_How to complete this task_.
Images aside, the whole listing should be written out word for word.

================

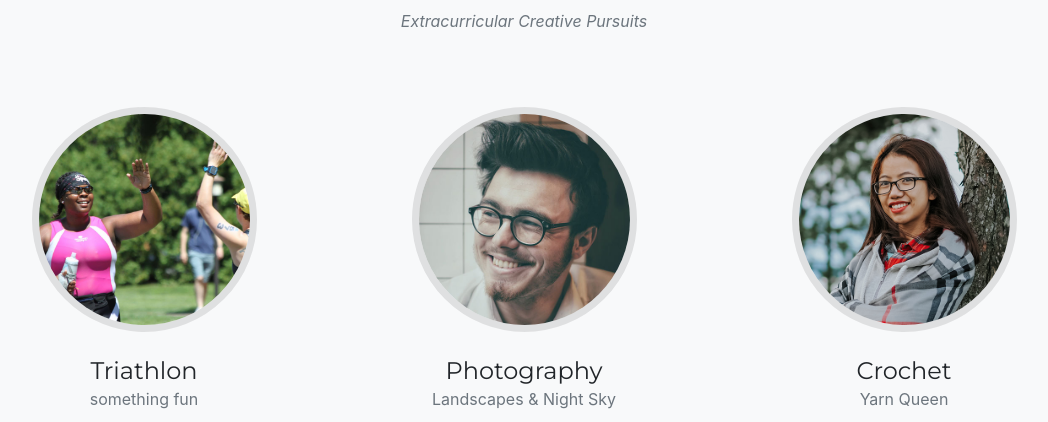
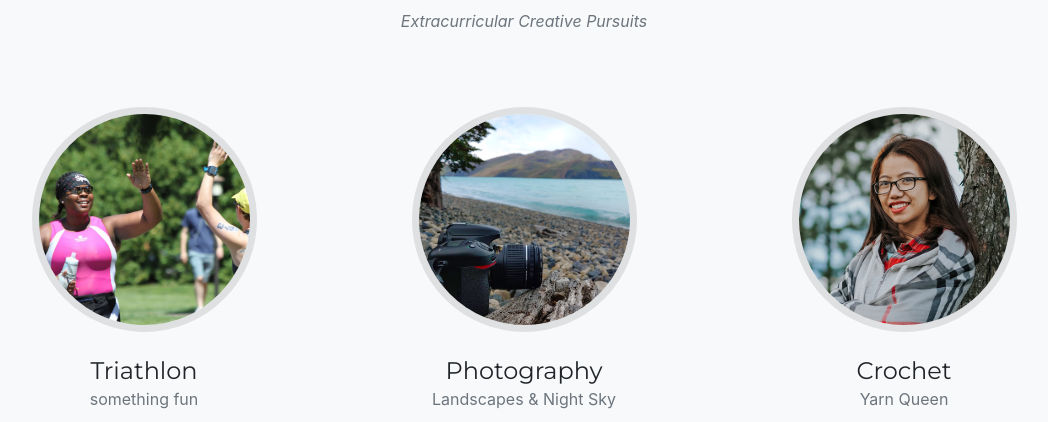
Before and after one commit to nateej1/nateej1.github.io, a website with bundled scripts: page index.html in a window 1280 px wide. Shown: the part 4385-4807 px from the top of the page, without its empty margins (116-1164 px from the left). Built offline with nearby package versions, Linux system fonts and the light colour scheme; a web font is replaced by a local one.

Commit message:
added photography thumbnail

```diff
--- a/index.html
+++ b/index.html
@@ -261,7 +261,8 @@
       </div>
     </div>
   </section>
- <!-- Team -->
+
+  <!-- Team -->
   <section class="bg-light page-section" id="team">
     <div class="container">
       <div class="row">
@@ -297,7 +298,7 @@
         </div>
         <div class="col-sm-4">
           <div class="team-member">
-            <img class="mx-auto rounded-circle" src="img/team/2.jpg" alt="">
+            <img class="mx-auto rounded-circle" src="img/team/photography.jpg" alt="">
             <h4>Photography</h4>
             <p class="text-muted">Landscapes & Night Sky</p>
             <ul class="list-inline social-buttons">
```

================

_Solution to this exercise_.
Before and after one commit to nateej1/nateej1.github.io, a website with bundled scripts: page index.html in a window 1280 px wide. Shown: the part 4385-4807 px from the top of the page, without its empty margins (116-1164 px from the left). Built offline with nearby package versions, Linux system fonts and the light colour scheme; a web font is replaced by a local one.

Commit message:
added photography thumbnail

```diff
--- a/index.html
+++ b/index.html
@@ -261,7 +261,8 @@
       </div>
     </div>
   </section>
- <!-- Team -->
+
+  <!-- Team -->
   <section class="bg-light page-section" id="team">
     <div class="container">
       <div class="row">
@@ -297,7 +298,7 @@
         </div>
         <div class="col-sm-4">
           <div class="team-member">
-            <img class="mx-auto rounded-circle" src="img/team/2.jpg" alt="">
+            <img class="mx-auto rounded-circle" src="img/team/photography.jpg" alt="">
             <h4>Photography</h4>
             <p class="text-muted">Landscapes & Night Sky</p>
             <ul class="list-inline social-buttons">
```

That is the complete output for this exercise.